Mike and I parked our rental car at the end of the long private road. Our car doors slammed, echoing through the valley. The sound of a small stream rushed, and we met the smell of dampened earth and tentative darkness. Something rustled in the leaf litter. We exchanged tired, apprehensive looks concealed by the night shadows. Our adventure in Oregon had already begun.
We walked across the grated steel, pedestrian footbridge clasping our luggage. A faint glow shined from the hillside, guiding us toward the Swedish Stuga. After following a short dirt trail, we stumbled on rock stairs. We ascended the hillside and a warm flagstone patio greeted us, leading inside.
Our home for the next few days was the cozy Swedish Stuga with cathedral ceilings and wood-burning fireplace. With our weary bare feet dragging on the softwood, old-growth Douglas Fir floors, we dropped our bags and retired to bed. We were too exhausted from our full day of travel to notice or appreciate all its beauty just yet.
We were so burned-out; neither of us stirred until late morning. We slept in, thinking the large windows and the bright light would wake us. Once we fed ourselves coffee and cooked breakfast, our curiosity allowed us to wander the property. We found moss-laden, felled trees, tiny waterfalls, a swing hung between trees and a rusty iron chandelier dangling from the trees. Inside the Stuga was an antique claw-foot tub with a view, a grand selection of old books and a shower lined by a river rock floor.

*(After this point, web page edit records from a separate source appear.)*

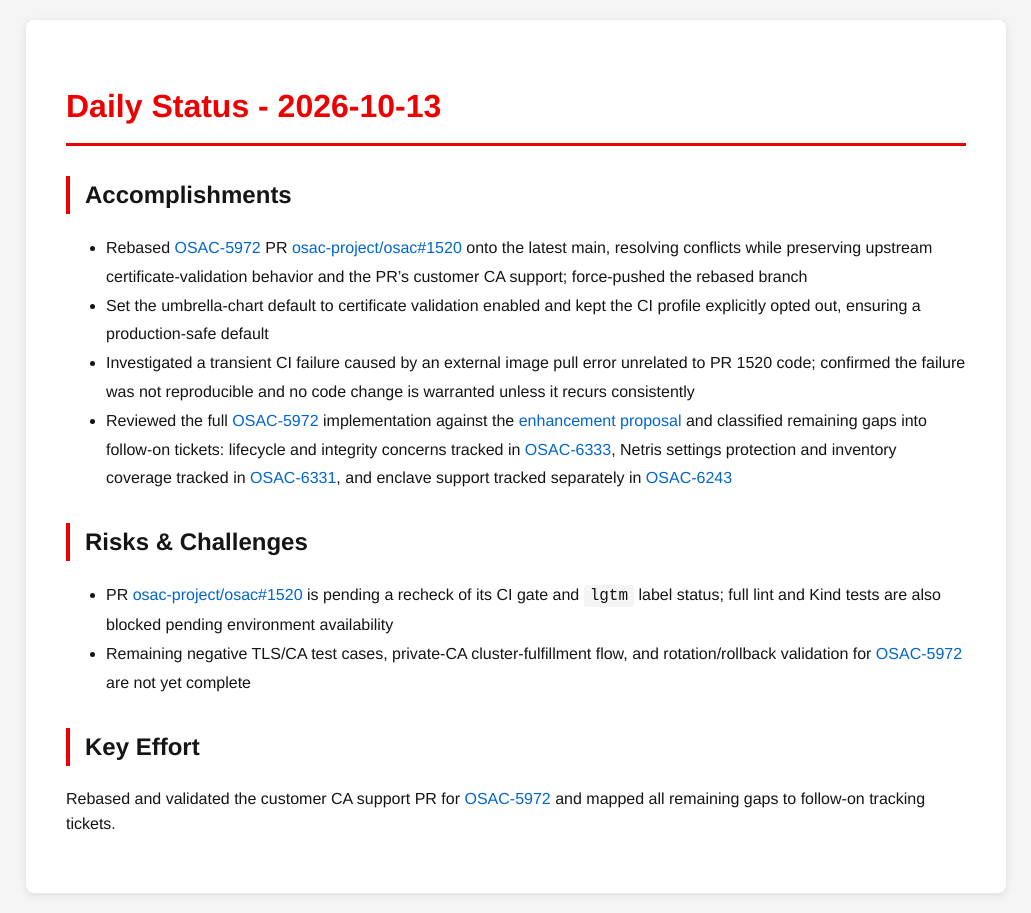
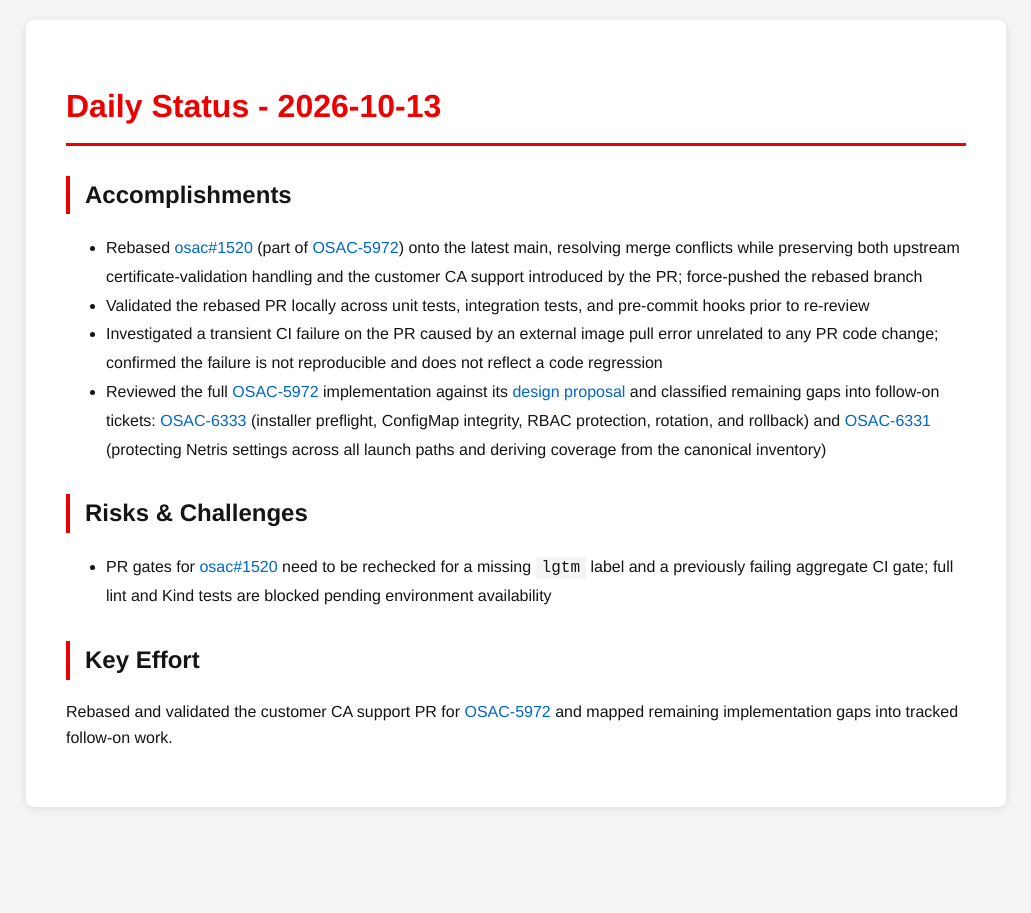
Before and after one commit to tzvatot/daily-status, a Jekyll site: the page built from 2026-10-13.md, in a window 1280 px wide. Shown: the whole page, without its empty margins (124-1155 px from the left). Built offline with Jekyll 4.4.1, drawn with Linux system fonts in a browser that asks for light colours.

Commit message:
Daily status update - 2026-10-13

```diff
--- a/2026-10-13.md
+++ b/2026-10-13.md
@@ -7,14 +7,13 @@ date: 2026-10-13
 # Daily Status - 2026-10-13
 
 ## Accomplishments
-- Rebased [OSAC-5972](https://redhat.atlassian.net/browse/OSAC-5972) PR [osac-project/osac#1520](https://github.com/osac-project/osac/pull/1520) onto the latest main, resolving conflicts while preserving upstream certificate-validation behavior and the PR's customer CA support; force-pushed the rebased branch
-- Set the umbrella-chart default to certificate validation enabled and kept the CI profile explicitly opted out, ensuring a production-safe default
-- Investigated a transient CI failure caused by an external image pull error unrelated to PR 1520 code; confirmed the failure was not reproducible and no code change is warranted unless it recurs consistently
-- Reviewed the full [OSAC-5972](https://redhat.atlassian.net/browse/OSAC-5972) implementation against the [enhancement proposal](https://github.com/osac-project/enhancement-proposals/pull/362) and classified remaining gaps into follow-on tickets: lifecycle and integrity concerns tracked in [OSAC-6333](https://redhat.atlassian.net/browse/OSAC-6333), Netris settings protection and inventory coverage tracked in [OSAC-6331](https://redhat.atlassian.net/browse/OSAC-6331), and enclave support tracked separately in [OSAC-6243](https://redhat.atlassian.net/browse/OSAC-6243)
+- Rebased [osac#1520](https://github.com/osac-project/osac/pull/1520) (part of [OSAC-5972](https://redhat.atlassian.net/browse/OSAC-5972)) onto the latest main, resolving merge conflicts while preserving both upstream certificate-validation handling and the customer CA support introduced by the PR; force-pushed the rebased branch
+- Validated the rebased PR locally across unit tests, integration tests, and pre-commit hooks prior to re-review
+- Investigated a transient CI failure on the PR caused by an external image pull error unrelated to any PR code change; confirmed the failure is not reproducible and does not reflect a code regression
+- Reviewed the full [OSAC-5972](https://redhat.atlassian.net/browse/OSAC-5972) implementation against its [design proposal](https://github.com/osac-project/enhancement-proposals/pull/362) and classified remaining gaps into follow-on tickets: [OSAC-6333](https://redhat.atlassian.net/browse/OSAC-6333) (installer preflight, ConfigMap integrity, RBAC protection, rotation, and rollback) and [OSAC-6331](https://redhat.atlassian.net/browse/OSAC-6331) (protecting Netris settings across all launch paths and deriving coverage from the canonical inventory)
 
 ## Risks & Challenges
-- PR [osac-project/osac#1520](https://github.com/osac-project/osac/pull/1520) is pending a recheck of its CI gate and `lgtm` label status; full lint and Kind tests are also blocked pending environment availability
-- Remaining negative TLS/CA test cases, private-CA cluster-fulfillment flow, and rotation/rollback validation for [OSAC-5972](https://redhat.atlassian.net/browse/OSAC-5972) are not yet complete
+- PR gates for [osac#1520](https://github.com/osac-project/osac/pull/1520) need to be rechecked for a missing `lgtm` label and a previously failing aggregate CI gate; full lint and Kind tests are blocked pending environment availability
 
 ## Key Effort
-Rebased and validated the customer CA support PR for [OSAC-5972](https://redhat.atlassian.net/browse/OSAC-5972) and mapped all remaining gaps to follow-on tracking tickets.
+Rebased and validated the customer CA support PR for [OSAC-5972](https://redhat.atlassian.net/browse/OSAC-5972) and mapped remaining implementation gaps into tracked follow-on work.
```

Surrounded by 24 private acres of wilderness, the magic was never-ending.
The Swedish Stuga is a place for relaxation, nature and nostalgia. Stuga is the Swedish word for cottage or a small house. It’s a building used for holidays and serves as a vacation house in Sweden, mostly along the coast or outside big cities.

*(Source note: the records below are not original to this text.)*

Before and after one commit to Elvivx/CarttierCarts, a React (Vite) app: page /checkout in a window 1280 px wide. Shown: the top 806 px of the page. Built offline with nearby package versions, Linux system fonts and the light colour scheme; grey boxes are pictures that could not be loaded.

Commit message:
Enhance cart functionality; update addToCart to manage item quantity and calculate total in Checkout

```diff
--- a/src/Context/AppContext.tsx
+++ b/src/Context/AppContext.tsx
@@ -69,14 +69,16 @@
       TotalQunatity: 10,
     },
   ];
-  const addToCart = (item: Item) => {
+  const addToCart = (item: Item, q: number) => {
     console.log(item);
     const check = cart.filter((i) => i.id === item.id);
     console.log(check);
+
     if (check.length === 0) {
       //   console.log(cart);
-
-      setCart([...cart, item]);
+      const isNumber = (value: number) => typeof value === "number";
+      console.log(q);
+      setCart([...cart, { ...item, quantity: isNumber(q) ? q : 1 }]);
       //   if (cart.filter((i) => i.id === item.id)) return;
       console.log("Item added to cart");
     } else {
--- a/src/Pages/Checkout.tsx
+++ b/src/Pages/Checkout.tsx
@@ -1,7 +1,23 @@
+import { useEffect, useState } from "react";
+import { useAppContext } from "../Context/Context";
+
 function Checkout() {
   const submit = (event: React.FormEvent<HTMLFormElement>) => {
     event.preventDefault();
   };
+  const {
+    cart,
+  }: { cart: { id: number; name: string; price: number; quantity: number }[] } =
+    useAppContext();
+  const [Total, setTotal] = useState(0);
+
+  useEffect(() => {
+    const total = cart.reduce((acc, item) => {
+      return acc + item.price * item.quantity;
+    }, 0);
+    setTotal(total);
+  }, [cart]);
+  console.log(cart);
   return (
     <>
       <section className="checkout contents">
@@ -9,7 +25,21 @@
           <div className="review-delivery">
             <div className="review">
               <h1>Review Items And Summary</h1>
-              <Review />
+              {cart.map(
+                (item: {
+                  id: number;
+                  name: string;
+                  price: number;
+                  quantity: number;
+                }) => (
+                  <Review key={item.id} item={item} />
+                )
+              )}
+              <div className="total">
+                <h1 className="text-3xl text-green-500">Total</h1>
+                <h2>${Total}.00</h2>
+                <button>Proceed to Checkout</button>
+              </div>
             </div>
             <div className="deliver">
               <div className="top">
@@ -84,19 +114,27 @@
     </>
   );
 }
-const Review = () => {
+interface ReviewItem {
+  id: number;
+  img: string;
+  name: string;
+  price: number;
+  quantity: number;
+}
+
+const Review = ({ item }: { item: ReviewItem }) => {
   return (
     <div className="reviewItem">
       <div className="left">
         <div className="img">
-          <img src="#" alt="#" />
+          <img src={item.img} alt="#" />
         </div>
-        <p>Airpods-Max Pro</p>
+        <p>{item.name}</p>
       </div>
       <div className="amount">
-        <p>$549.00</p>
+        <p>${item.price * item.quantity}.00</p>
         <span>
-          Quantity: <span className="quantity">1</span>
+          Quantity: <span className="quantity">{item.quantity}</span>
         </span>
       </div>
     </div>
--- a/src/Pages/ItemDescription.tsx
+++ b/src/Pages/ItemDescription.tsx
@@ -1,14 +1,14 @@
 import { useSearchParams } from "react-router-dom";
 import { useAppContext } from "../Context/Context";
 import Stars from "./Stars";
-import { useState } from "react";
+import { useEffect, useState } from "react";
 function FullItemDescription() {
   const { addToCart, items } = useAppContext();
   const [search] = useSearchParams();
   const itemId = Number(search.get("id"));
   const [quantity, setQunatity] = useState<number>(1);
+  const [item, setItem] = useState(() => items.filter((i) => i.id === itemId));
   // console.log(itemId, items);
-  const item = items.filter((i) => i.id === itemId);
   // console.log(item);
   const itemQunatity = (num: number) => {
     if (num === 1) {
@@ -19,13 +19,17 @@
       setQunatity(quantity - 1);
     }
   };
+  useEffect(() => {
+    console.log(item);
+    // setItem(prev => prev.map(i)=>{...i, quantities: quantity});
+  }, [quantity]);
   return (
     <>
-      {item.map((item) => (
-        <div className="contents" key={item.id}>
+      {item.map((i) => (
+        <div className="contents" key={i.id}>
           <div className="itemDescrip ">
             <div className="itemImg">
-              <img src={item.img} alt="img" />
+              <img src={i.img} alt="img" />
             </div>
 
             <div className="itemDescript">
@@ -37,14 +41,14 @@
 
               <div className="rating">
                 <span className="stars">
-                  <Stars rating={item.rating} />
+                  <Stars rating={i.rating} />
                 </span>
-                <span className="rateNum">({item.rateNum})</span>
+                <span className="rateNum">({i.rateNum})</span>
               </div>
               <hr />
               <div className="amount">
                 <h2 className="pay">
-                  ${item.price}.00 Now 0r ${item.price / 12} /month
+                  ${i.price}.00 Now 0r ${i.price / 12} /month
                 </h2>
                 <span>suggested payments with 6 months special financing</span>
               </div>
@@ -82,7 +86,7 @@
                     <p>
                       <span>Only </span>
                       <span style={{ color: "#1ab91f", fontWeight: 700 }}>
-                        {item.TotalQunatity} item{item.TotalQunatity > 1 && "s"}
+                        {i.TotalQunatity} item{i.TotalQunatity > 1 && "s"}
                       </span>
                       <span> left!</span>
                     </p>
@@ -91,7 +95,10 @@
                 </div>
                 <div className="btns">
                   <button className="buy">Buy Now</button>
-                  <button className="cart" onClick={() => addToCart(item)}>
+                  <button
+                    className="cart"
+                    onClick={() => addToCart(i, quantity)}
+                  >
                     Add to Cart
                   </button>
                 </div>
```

Traditional stugas built of wood are painted with Swedish falun red paint. The kitchen and living room are often joined and feature a fireplace. Most stugas only contain 1 or 2 small bedrooms allowing for better heat circulation.
Up until the end of World War II, only a few wealthy Swedish families could afford vacation houses. Many of these former vacation homes converted into permanent homes over the years.
Inspired by time spent in Sweden with his family, the owner built the Swedish Stuga near Mt. Hood, Oregon with the simple elegance of small country homes in mind. We are so happy he did. It was a joy to spend time in this magical home.
Here are the rest of the photos of the Swedish Stuga:
If you’re looking to stay near Mt. Hood in Oregon, be sure to check out the Airbnb listing. The property is even more breathtaking in person.